His mother was a school counselor and the two would often stay long hours after school was over so Mauigoa could use the computer in her office to write class papers.

Of course, those papers weren’t quite college essays.

“If they give us papers to write, it will be five paragraphs,” Mauigoa said.

His first day in Pullman, his summer school instructor assigned him a three-page essay. By the end of the summer he was helping out around town, excelling on the football field, bringing new friends to his church, and his papers were pushing eight pages.

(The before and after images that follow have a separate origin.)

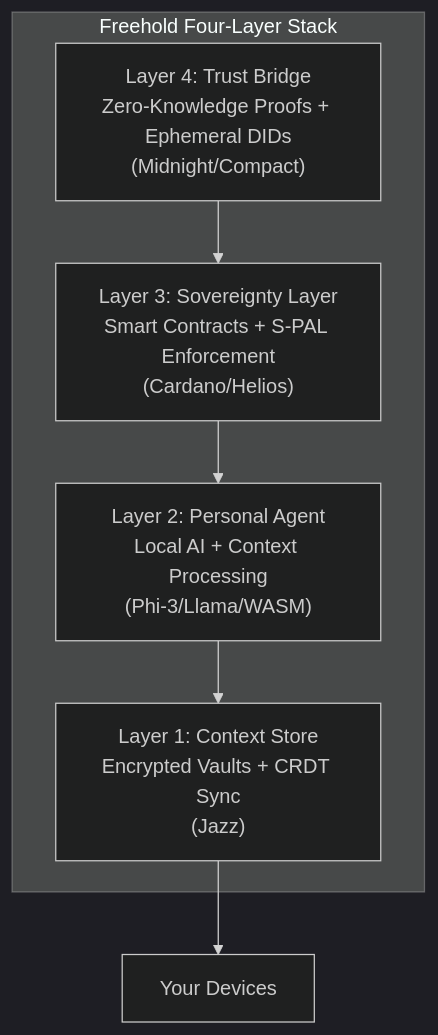
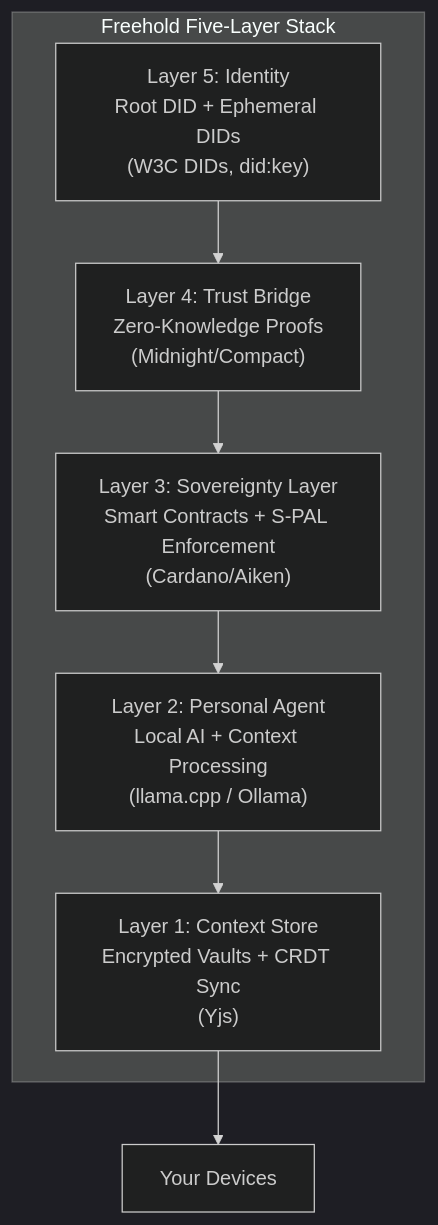
The first of 2 diagrams in spec/docs/architecture.md (freehold-earth/freehold), drawn with Mermaid (dark theme) before and after one commit. The commit also changed other lines of this file, not shown here.

First line of the commit message:
Describe the stack the code actually runs in the spec architecture overview

````diff
--- a/spec/docs/architecture.md
+++ b/spec/docs/architecture.md
@@ -7,15 +7,17 @@
 ```mermaid
 flowchart TB
-    subgraph Stack["Freehold Four-Layer Stack"]
-        L4["Layer 4: Trust Bridge<br/>Zero-Knowledge Proofs + Ephemeral DIDs<br/>(Midnight/Compact)"]
-        L3["Layer 3: Sovereignty Layer<br/>Smart Contracts + S-PAL Enforcement<br/>(Cardano/Helios)"]
-        L2["Layer 2: Personal Agent<br/>Local AI + Context Processing<br/>(Phi-3/Llama/WASM)"]
-        L1["Layer 1: Context Store<br/>Encrypted Vaults + CRDT Sync<br/>(Jazz)"]
+    subgraph Stack["Freehold Five-Layer Stack"]
+        L5["Layer 5: Identity<br/>Root DID + Ephemeral DIDs<br/>(W3C DIDs, did:key)"]
+        L4["Layer 4: Trust Bridge<br/>Zero-Knowledge Proofs<br/>(Midnight/Compact)"]
+        L3["Layer 3: Sovereignty Layer<br/>Smart Contracts + S-PAL Enforcement<br/>(Cardano/Aiken)"]
+        L2["Layer 2: Personal Agent<br/>Local AI + Context Processing<br/>(llama.cpp / Ollama)"]
+        L1["Layer 1: Context Store<br/>Encrypted Vaults + CRDT Sync<br/>(Yjs)"]
 
+        L5 --> L4
         L4 --> L3
         L3 --> L2
         L2 --> L1
     end
 
     L1 --> D["Your Devices"]
 ```
````
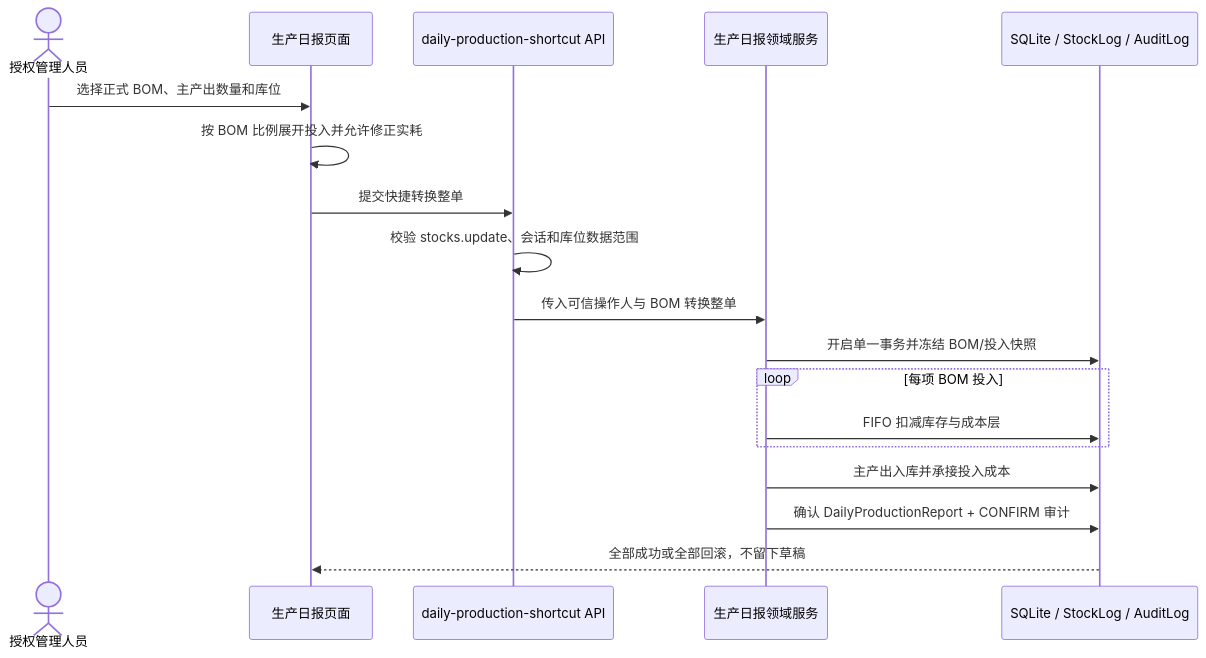
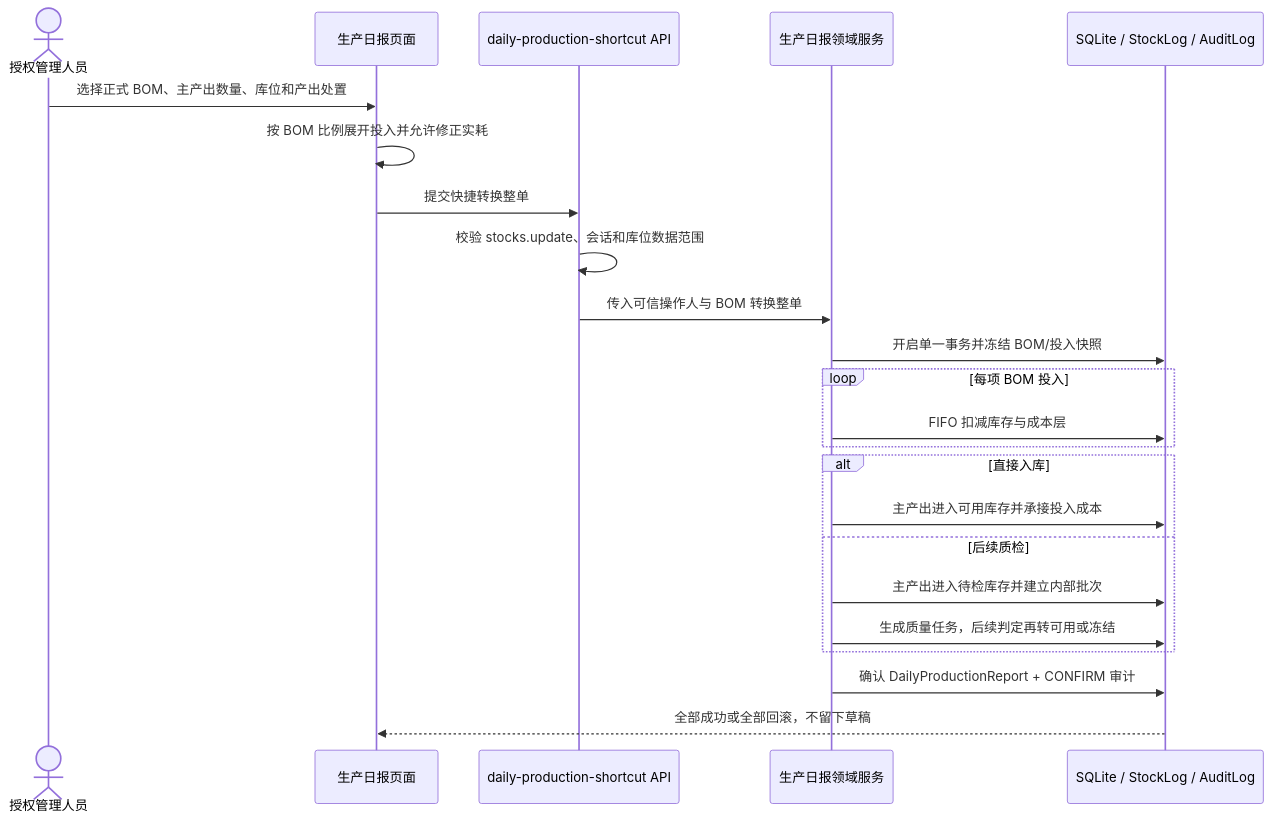
One commit to goldf2/mes-lite changed diagram 28 of 30 in docs/architecture/系统时序图.md. Above: the diagram before and after it, drawn with Mermaid. The commit also changed other lines of this file and 22 other files, not shown here.

````diff
--- a/docs/architecture/系统时序图.md
+++ b/docs/architecture/系统时序图.md
@@ -874,21 +874,26 @@
 ```mermaid
 sequenceDiagram
   actor M as 授权管理人员
   participant UI as 生产日报页面
   participant API as daily-production-shortcut API
   participant PROD as 生产日报领域服务
   participant DB as SQLite / StockLog / AuditLog
 
-  M->>UI: 选择正式 BOM、主产出数量和库位
+  M->>UI: 选择正式 BOM、主产出数量、库位和产出处置
   UI->>UI: 按 BOM 比例展开投入并允许修正实耗
   UI->>API: 提交快捷转换整单
   API->>API: 校验 stocks.update、会话和库位数据范围
   API->>PROD: 传入可信操作人与 BOM 转换整单
   PROD->>DB: 开启单一事务并冻结 BOM/投入快照
   loop 每项 BOM 投入
     PROD->>DB: FIFO 扣减库存与成本层
   end
-  PROD->>DB: 主产出入库并承接投入成本
+  alt 直接入库
+    PROD->>DB: 主产出进入可用库存并承接投入成本
+  else 后续质检
+    PROD->>DB: 主产出进入待检库存并建立内部批次
+    PROD->>DB: 生成质量任务，后续判定再转可用或冻结
+  end
   PROD->>DB: 确认 DailyProductionReport + CONFIRM 审计
   DB-->>UI: 全部成功或全部回滚，不留下草稿
 ```
````
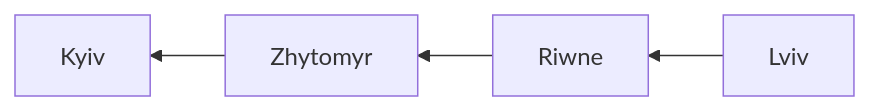
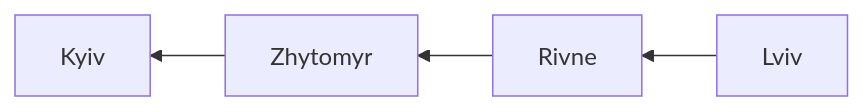
One commit to drewg3r/trout changed the fourth of 8 diagrams in docs/docs/technical-design/models.md. Above: the diagram before and after it, drawn with Mermaid. The commit also changed other lines of this file, not shown here.

````diff
--- a/docs/docs/technical-design/models.md
+++ b/docs/docs/technical-design/models.md
@@ -106,7 +107,7 @@
 ```mermaid
 flowchart RL
 
-	Lviv --> Riwne
-	Riwne --> Zhytomyr
+	Lviv --> Rivne
+	Rivne --> Zhytomyr
 	Zhytomyr --> Kyiv
 ```
````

“He’s as good a kid as you’ll ever meet in your life,” McGuire said. “He’s just a good kid. He’s not just a football player; he’s a well-rounded kid that can also be involved in the community. Whatever he does in life, he’s going to be a successful person.”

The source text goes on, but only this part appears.